Hunting Speed-Freaks on New Year’s Eve

Speed-freaks took my reviews. I had a handwritten pile of movie reviews and now they’re gone. And the only reason I wrote them on paper in the first place was because the very same speed-freaks stole my computer and printer a week ago. Clearly, I misjudged their desperation. 

Now I’m pacing in the kitchen trying to figure out what to do. It’s a prison yard type pacing where the sway of the shoulders is shark-like. 

“What’s the big deal?” my fiancé, Lucia, asks from the table. She’s reading a magazine and is only really asking because she can’t concentrate with a shark swimming around, bumping into the jars of dry pasta and dirty dishes and her prized French press.

I stop and sit and run my fingers through my hair. It’s very greasy. “I was going to use what the magazines paid me for them to get us a plane ticket out of here. I don’t want to be stuck here on New Year’s. You’ve seen how people get. They put on adult diapers and piss themselves.”

“Well, it looks like we’re here. It’s been two days and New Year’s Eve is tonight.”  

“That’s why I can’t let them get away with it.”

“Do you think you can find them?”


I go and get on my coat because I know I have to stop this. If I get labeled a mark by these creatures, they’ll never leave me alone. First it was my computer and printer, now pages of my work. If I don’t stop it, I could wake up without a kidney. 

Outside the air is cold, so tracking by smell is out of the question. Even the most pungent addicts can stay off your radar when the air freezes. They can blend in as normal cashiers and bankers and real estate agents. But what is this? I look down and see strange markings on the sidewalk. A cigarette has been used to frantically scratch out something in ash—markings that could only be produced with help from high doses of amphetamine. A clue.  
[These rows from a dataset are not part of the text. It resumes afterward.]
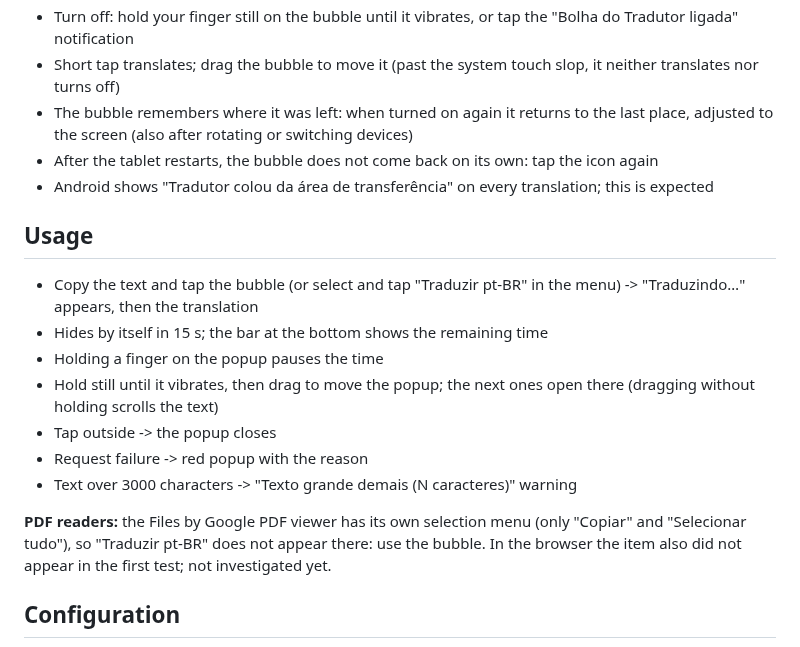
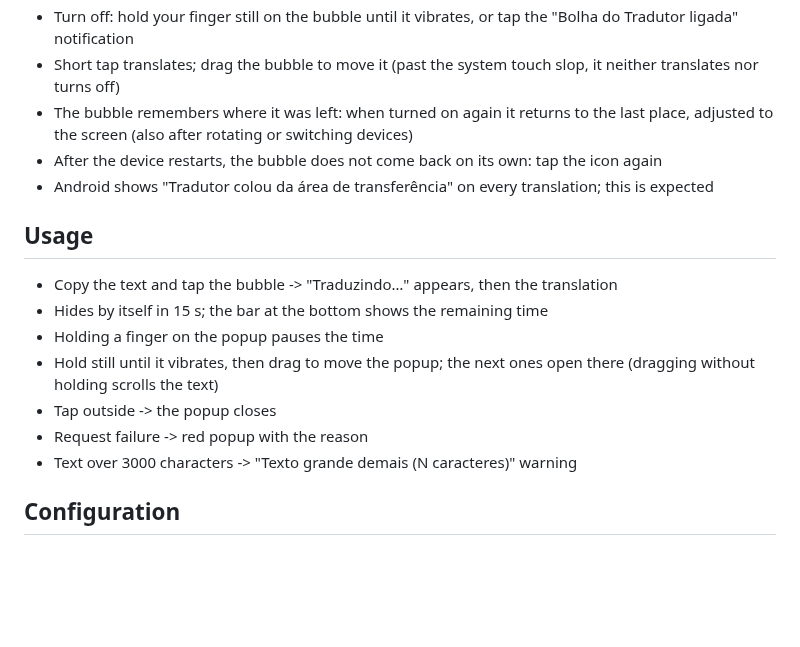
Before and after one commit to C0nanT/translate-selected-android, a Markdown page: README.md, the part around one of its changes. GitHub-like rendering; blank space fills up the shorter version.

```diff
--- a/README.md
+++ b/README.md
@@ -45,20 +48,18 @@ Each tag `v*` pushed to GitHub builds a signed APK and publishes it on [Releases
 - Turn off: hold your finger still on the bubble until it vibrates, or tap the "Bolha do Tradutor ligada" notification
 - Short tap translates; drag the bubble to move it (past the system touch slop, it neither translates nor turns off)
 - The bubble remembers where it was left: when turned on again it returns to the last place, adjusted to the screen (also after rotating or switching devices)
-- After the tablet restarts, the bubble does not come back on its own: tap the icon again
+- After the device restarts, the bubble does not come back on its own: tap the icon again
 - Android shows "Tradutor colou da área de transferência" on every translation; this is expected
 
 ## Usage
 
-- Copy the text and tap the bubble (or select and tap "Traduzir pt-BR" in the menu) -> "Traduzindo…" appears, then the translation
+- Copy the text and tap the bubble -> "Traduzindo…" appears, then the translation
 - Hides by itself in 15 s; the bar at the bottom shows the remaining time
 - Holding a finger on the popup pauses the time
 - Hold still until it vibrates, then drag to move the popup; the next ones open there (dragging without holding scrolls the text)
 - Tap outside -> the popup closes
 - Request failure -> red popup with the reason
 - Text over 3000 characters -> "Texto grande demais (N caracteres)" warning
-
-**PDF readers:** the Files by Google PDF viewer has its own selection menu (only "Copiar" and "Selecionar tudo"), so "Traduzir pt-BR" does not appear there: use the bubble. In the browser the item also did not appear in the first test; not investigated yet.
 
 ## Configuration
 
```
Also changed, not shown: other parts of README.md (+23 -20 lines), docs/banner.png (added).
I take a picture with my phone and bring the screen up close for inspection. The words are as follows:

robert crumb called him jeeziz. he was the hammer. jeeziz was the hatchet coming down on his cock. jeeziz was a thing to be wielded by nuns or politicians or anybody wanting to stop people from getting off. but not anymore.

Only one person can decipher such insane ramblings. He lives right in the center of the pulsing cyst, the New Year’s monster with hair and teeth and faces all mixing into one. If I want to talk to Conspiracy Joe, I have to go to Times Square. 

When I get to Joe’s apartment, the door is hanging wide open. 

“Are you in here?” I call out. 

“In back!” he yells, coughing at the end. 

I go towards his living room. The place is filled to the ceiling with newspapers and print-outs and boxes of files. 

“Do you know your door is open?”

He looks up at me, but I don’t seem to register. His eyes are small and black. He’s wearing a stained wife-beater and gray sweatpants, also stained. This has clearly been his position for days. The stack of papers in front of him must contain some mystery that’s held his paranoid interest.

“I just came over to have you look at something for me,” I say. 

When he finally speaks, it comes out from deep inside him. Like he’s coming out of a coma. “Please, sit down.” 

I do and hand him my phone. 

His eyes start to flick around in their fleshy sockets. “This is it!” he says. “This proves everything?” 

He shoots up and leaves the room. When he gets back, he’s got a file and he takes his arm and wipes the crumbs and garbage from the coffee table to make room. “Do you see all these crumbs?” he asks.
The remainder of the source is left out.